It’s easy for privileged me to tell people to eat healthier, but isn’t it expensive to eat plant-based? Uh, have you seen the price of beans? There is this common misconception that plant-based diets are more costly than animal-based ones; so, proper education will be needed. A vegetarian diet could result in approximately $750 per year in savings. So, healthier and cheaper. What would you do with an extra $750 in your pocket, not to mention all the healthcare cost savings? I mean, “a plant-based dinner consisting of red beans, brown rice, collard greens, sweet potato, and cornbread could feed a family of four for under $12 or $3 per person.” Check it out. Some of the healthiest foods on the planet are some of the cheapest foods. Such a meal would not only be cost-eective, but nutritious, providing a mountain of nutrition plus a host of antioxidants to protect against various diseases like heart disease and cancer.

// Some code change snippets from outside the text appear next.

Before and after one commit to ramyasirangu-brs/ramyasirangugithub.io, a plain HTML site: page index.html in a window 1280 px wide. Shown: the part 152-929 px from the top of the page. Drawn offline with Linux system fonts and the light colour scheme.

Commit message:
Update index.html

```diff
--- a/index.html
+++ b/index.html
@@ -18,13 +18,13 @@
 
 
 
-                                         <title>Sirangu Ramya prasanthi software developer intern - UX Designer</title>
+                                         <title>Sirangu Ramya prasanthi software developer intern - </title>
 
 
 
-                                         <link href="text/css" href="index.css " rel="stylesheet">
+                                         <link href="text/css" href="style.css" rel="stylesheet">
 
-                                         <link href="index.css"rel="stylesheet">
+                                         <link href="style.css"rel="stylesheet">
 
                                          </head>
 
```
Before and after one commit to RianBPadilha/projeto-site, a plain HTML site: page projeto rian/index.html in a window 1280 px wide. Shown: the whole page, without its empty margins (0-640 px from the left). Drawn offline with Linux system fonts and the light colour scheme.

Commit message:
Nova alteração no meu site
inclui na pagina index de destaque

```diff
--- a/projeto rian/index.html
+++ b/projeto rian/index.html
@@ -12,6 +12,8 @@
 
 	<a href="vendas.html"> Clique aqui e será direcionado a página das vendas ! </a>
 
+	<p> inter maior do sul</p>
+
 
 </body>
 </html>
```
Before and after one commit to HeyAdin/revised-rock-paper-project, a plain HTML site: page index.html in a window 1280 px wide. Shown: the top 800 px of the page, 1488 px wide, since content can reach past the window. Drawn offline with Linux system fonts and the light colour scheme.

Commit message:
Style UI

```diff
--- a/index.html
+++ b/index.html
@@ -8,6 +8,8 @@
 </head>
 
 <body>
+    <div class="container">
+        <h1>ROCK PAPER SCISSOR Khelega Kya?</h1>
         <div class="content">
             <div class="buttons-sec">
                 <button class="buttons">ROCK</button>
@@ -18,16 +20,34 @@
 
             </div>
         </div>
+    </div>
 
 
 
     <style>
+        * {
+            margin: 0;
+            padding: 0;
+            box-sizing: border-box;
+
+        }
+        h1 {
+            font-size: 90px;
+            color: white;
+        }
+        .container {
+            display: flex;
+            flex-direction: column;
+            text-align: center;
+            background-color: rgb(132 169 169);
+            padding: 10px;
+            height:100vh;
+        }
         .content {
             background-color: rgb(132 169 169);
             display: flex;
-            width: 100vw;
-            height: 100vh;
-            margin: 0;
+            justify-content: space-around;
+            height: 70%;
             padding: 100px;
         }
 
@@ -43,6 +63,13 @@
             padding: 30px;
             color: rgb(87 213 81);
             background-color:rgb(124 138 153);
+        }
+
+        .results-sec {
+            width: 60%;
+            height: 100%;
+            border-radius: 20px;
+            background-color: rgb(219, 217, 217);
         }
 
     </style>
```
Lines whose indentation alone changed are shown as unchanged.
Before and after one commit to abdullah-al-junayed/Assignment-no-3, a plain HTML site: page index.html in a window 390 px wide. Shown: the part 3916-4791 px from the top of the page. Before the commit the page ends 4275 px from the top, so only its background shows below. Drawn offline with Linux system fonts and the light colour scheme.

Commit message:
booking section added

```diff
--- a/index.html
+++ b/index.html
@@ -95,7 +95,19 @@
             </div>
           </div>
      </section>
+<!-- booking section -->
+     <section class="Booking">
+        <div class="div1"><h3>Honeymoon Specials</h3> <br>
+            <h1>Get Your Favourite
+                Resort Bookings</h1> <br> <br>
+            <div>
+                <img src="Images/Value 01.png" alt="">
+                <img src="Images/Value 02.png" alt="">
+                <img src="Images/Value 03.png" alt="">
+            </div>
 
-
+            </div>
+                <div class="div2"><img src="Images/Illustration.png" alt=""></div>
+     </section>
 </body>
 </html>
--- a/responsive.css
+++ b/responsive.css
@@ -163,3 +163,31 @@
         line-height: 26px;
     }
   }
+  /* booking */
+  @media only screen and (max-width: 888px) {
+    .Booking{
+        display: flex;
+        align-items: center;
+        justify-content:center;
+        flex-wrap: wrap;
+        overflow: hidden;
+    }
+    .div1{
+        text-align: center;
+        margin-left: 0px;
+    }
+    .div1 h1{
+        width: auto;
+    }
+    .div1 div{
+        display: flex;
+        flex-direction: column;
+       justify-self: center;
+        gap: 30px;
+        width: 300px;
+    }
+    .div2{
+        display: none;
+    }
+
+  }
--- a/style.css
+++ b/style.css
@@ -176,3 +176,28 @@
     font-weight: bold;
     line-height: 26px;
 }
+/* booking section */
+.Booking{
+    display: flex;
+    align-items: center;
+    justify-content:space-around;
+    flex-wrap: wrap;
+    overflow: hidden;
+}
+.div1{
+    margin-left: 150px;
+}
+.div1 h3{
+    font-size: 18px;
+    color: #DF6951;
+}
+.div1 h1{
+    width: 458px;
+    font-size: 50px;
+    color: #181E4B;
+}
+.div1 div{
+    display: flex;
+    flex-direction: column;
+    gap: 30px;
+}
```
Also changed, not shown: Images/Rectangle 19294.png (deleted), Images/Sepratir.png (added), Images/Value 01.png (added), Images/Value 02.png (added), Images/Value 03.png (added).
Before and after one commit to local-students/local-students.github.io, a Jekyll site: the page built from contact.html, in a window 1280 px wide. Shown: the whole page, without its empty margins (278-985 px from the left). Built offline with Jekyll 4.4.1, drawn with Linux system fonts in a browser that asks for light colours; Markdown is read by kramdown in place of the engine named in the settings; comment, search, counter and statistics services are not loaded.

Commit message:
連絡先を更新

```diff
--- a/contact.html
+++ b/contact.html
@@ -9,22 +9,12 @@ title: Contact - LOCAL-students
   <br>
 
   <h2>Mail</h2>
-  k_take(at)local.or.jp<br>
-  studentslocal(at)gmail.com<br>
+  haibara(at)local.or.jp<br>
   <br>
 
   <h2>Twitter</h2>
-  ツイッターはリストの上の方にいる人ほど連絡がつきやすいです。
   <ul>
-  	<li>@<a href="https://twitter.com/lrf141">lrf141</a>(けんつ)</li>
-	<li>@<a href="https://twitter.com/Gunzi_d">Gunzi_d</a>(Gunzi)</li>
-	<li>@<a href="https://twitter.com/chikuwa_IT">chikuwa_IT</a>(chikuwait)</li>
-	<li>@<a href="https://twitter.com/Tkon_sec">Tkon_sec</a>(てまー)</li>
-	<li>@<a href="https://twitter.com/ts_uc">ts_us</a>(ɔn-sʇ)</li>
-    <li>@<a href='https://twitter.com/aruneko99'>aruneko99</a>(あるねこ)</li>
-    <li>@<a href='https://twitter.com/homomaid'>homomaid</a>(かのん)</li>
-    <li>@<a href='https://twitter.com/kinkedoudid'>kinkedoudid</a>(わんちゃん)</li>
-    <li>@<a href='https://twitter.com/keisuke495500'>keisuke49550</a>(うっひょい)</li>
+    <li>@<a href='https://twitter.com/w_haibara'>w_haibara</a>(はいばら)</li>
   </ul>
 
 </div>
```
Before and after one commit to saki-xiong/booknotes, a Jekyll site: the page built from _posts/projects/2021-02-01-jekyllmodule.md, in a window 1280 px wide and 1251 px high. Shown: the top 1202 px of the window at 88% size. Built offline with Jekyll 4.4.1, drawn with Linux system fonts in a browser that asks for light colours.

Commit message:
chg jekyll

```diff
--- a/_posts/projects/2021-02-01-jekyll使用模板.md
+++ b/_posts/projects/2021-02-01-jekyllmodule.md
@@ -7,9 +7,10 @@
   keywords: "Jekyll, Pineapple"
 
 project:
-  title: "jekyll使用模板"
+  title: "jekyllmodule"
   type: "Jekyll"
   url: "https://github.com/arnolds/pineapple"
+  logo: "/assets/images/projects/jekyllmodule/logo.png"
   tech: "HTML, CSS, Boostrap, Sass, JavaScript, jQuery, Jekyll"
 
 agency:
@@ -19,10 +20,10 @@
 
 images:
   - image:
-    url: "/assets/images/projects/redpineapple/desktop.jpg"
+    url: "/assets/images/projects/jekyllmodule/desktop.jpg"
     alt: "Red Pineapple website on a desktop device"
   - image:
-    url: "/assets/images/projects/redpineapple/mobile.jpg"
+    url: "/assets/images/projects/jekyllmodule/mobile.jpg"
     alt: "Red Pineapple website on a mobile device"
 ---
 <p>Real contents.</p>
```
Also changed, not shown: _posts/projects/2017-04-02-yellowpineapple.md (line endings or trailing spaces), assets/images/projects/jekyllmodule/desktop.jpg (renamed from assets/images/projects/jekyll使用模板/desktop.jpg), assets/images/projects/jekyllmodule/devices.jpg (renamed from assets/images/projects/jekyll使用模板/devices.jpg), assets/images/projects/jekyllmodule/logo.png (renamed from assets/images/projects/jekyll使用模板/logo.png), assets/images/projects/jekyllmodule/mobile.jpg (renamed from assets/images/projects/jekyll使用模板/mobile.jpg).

Here’s the save-$750-bucks-a-year-eating-more-plant-based study. Why? Because you’re cutting out meat/poultry/seafood. When one considers total grocery costs, animal products can be the most expensive components, costing more than double the cost of a serving of vegetables or legumes like beans, split peas, chickpeas, and lentils.

Please consider volunteering to help out on the site.

Motion graphics by Avo Media

Doctor's Note

How a Plant-Based Diet Can Help Reduce Racial Health Disparities was my previous video on this topic.

Didn’t that $3 meal sound delicious? The AfroVegan Society has a great starter guide for plant-based eating. Check it out here.

If you haven’t yet, you can subscribe to my videos for free by clicking here. Read our important information about translations here.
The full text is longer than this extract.